Deep geothermal energy is currently being investigated in many European countries, including Belgium, as a promising renewable energy source for the future. Geothermal energy plants rely on pumping up large amounts of deep hot groundwaters and transferring these groundwaters through above-ground facilities (such as heat exchangers, turbines or pumps) before reinjecting them back to the geological layer from which they were extracted (closed-loop configuration).

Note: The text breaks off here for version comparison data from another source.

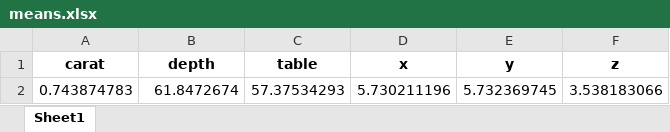
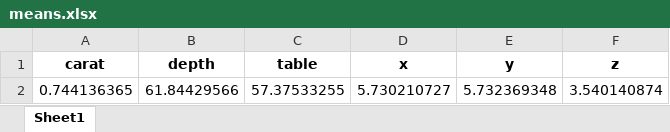
Before and after one commit to Dontemon/Data-Analysis, an Excel workbook: means.xlsx, sheet Sheet1, drawn as a sheet; values as stored, in another font and other column widths than the file's, no borders; removed rows and columns are numbered as before the commit, all else as after; the diff names each change by its address in the sheet, - before the commit and + after, or states it on an @@ line.

```diff
--- a/means.xlsx (sheet Sheet1)
+++ b/means.xlsx (sheet Sheet1)
-row 2: 0.743874783 | 61.8472674 | 57.37534293 | 5.730211196 | 5.732369745 | 3.538183066
+row 2: 0.744136365 | 61.84429566 | 57.37533255 | 5.730210727 | 5.732369348 | 3.540140874
```
Also changed, not shown: sds.xlsx, 3 other files.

Previous and recent chemical and radiological analysis of these groundwaters have however shown that, in order to guarantee long service life without adversely affecting humans and the environment, such installations need to be assessed both chemically and radiologically. Indeed, from a chemical point of view, large quantities of dissolved salts, more specifically mainly NaCl, have been found in many of these groundwaters with total dissolved solids (TDS) ranging between ~100 to 270 g/L (Vandenberghe et al., 2000; Regenspurg et al., 2010; Sanjuan et al., 2010). Radiologically, these groundwaters are characterised by the presence of various naturally occurring radionuclides (NOR’s) of the 238U, 232Th and 235U decay series. While radium (226Ra, 228Ra, 224Ra, 223Ra), radon (222Rn), and lead (210Pb, 212Pb) isotopes are rather soluble in geothermal brines, the isotopes of uranium (238U, 234U, 235U), thorium (232Th, 228Th, 230Th), polonium (210Po), and actinium (227Ac, 228Ac) are characterized by low solubilities and are thus mostly immobile (Kölbel et al., 2020). Relatively elevated concentrations of 226Ra (up to 120 Bq/L) and 228Ra (up to 10 Bq/L) have been described in waters produced from different geothermal reservoirs (Vandenberghe et al., 2000; Vasile et al., 2016; Degering and Köhler, 2015; Kölbel et al., 2020). During their flow from the reservoir rocks up through the production well and surface installation, scale formation has been observed due to the changing pressure and temperature, as well as redox conditions. The observed scales comprise metal sulfides, iron (oxi)hydroxides, sulphates (e.g. baryte, celestite), carbonates (e.g. siderite, dolomite, calcite), and amorphous silca to name the predominant ones. The co-existence of the previously mentioned phases and association with different NOR’s clearly reflects that besides solubility, also the redox conditions play an important role in the precipitation of the scales and most likely also in the partitioning of the NOR’s. In this context, it should be mentioned that also organic material has been described in different geothermal systems being part of the scaling material or clogging deposits (Pauwels et al., 2020; Andritsos et al., 2014; Gallup et al., 2005; Finster et al., 2015; Sanjuan et al., 2010). The origin of organics present in the geothermal waters may be of natural origin, i.e. released from the reservoir/formation rocks and/or represents components or degradation products of scale and corrosion inhibitors.
With respect to the characterization of scales formed in geothermal installations, the focus until now has been mainly on the radioactivity related to Ra-isotopes, as well as 210Pb and less to 210Po (Degering and Köhler, 2015). Process understanding, to date, was mainly focused on these radionuclides and less on 210Po. Lately, high amounts of 210Po were also described to be present in scales of the Reykjanes geothermal system in SW-Iceland (Borgeir, 2015), as well as in scales of the Balmatt system (Pauwels et al., 2020). However, no information is available yet to explain its fractionation and preferential accumulation/co-precipitation in scales compared to its parent (226Ra). Also the role of organics playing in NOR precipitation and fractionation is still poorly known.
Thus, in order to better understand the mobility of NOR’s in geothermal systems and their partitioning during scale formation, the PhD project aims at answering the following main research questions:
1. What is the influence of the redox conditions on the partitioning of the radionuclides in scales formed in geothermal installations (focus on 210Pb and 210Po) ?
2. To which extent may organic matter of natural and/or artificial origin contribute to the accumulation and partitioning of NOR’s ? And if it plays a role, is this also a redox related process ?